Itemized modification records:
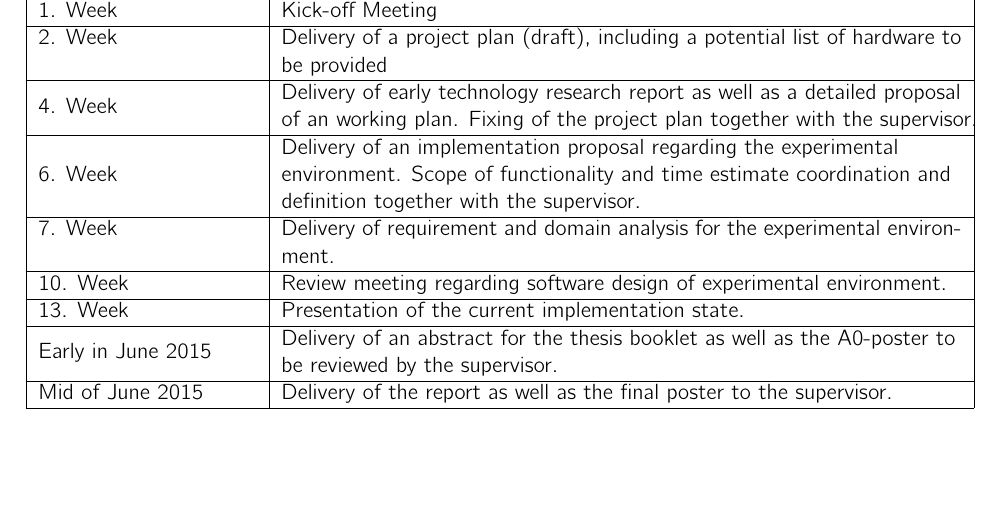
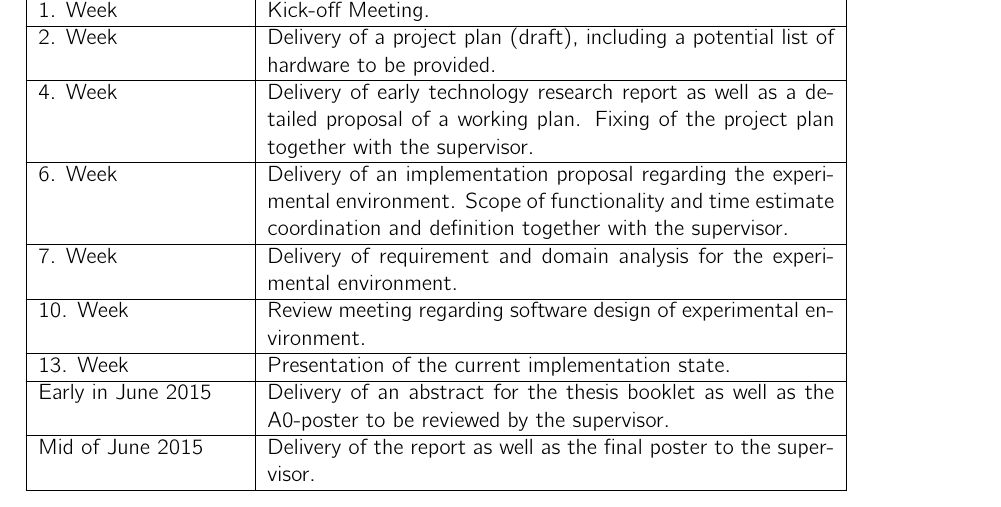
Before and after one commit to hmb-ba/doc, a LaTeX thesis (documentation.tex, which reads task_definition.tex): part of page 12 of 116, cut so that both start at the same text, the shorter picture padded with empty space. Compiled offline with pdfLaTeX.

Commit message:
finish task description

```diff
--- a/task_definition.tex
+++ b/task_definition.tex
@@ -113,23 +113,24 @@ Additionally to the documentation the following has to be provided:
 
 \section*{Schedule}
 \begin{table}[H]
-\begin{tabular}{|l|p{12cm}|}
+\begin{tabular}{|l|p{10cm}|}
 \cline{1-2}
-{\bf Spring Semester 2015}     & {\bf Beginning of the thesis. Assignment
-description is provided by the supervisor}
-  \\ \cline{1-2}
-1. Week  & Kick-off Meeting
+{Spring Semester 2015}     & {Beginning of the thesis. Assignment
+description is provided by the supervisor.}
+\\ \cline{1-2}
+
+1. Week  & Kick-off Meeting.
   \\ \cline{1-2}
 2. Week & Delivery of a project plan (draft), including a potential list of
-  hardware to be provided
+  hardware to be provided.
   \\ \cline{1-2}
-4. Week  & \begin{tabular}[c]{@{}l@{}} Delivery of early technology research
-  report as well as a detailed proposal \\ of an working plan. Fixing of the
-project plan together with the supervisor. \end{tabular}   \\
+4. Week  & Delivery of early technology research
+  report as well as a detailed proposal of a working plan. Fixing of the
+project plan together with the supervisor. \\
 \cline{1-2}
-6. Week  & \begin{tabular}[c]{@{}l@{}}Delivery of an implementation proposal
-regarding the experimental \\ environment. Scope of functionality and time estimate
-coordination and \\ definition together with the supervisor.\end{tabular}              \\
+6. Week  & Delivery of an implementation proposal
+regarding the experimental environment. Scope of functionality and time estimate
+coordination and definition together with the supervisor.              \\
 \cline{1-2}
 7. Week  & Delivery of requirement and domain analysis for the experimental
 environment.
```
Also changed, not shown: task_definition.tex (4 more changed lines).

**Problem**: State the number of lines above that include the word "Week", and write nothing besides that number.

**Answer to this problem**: 8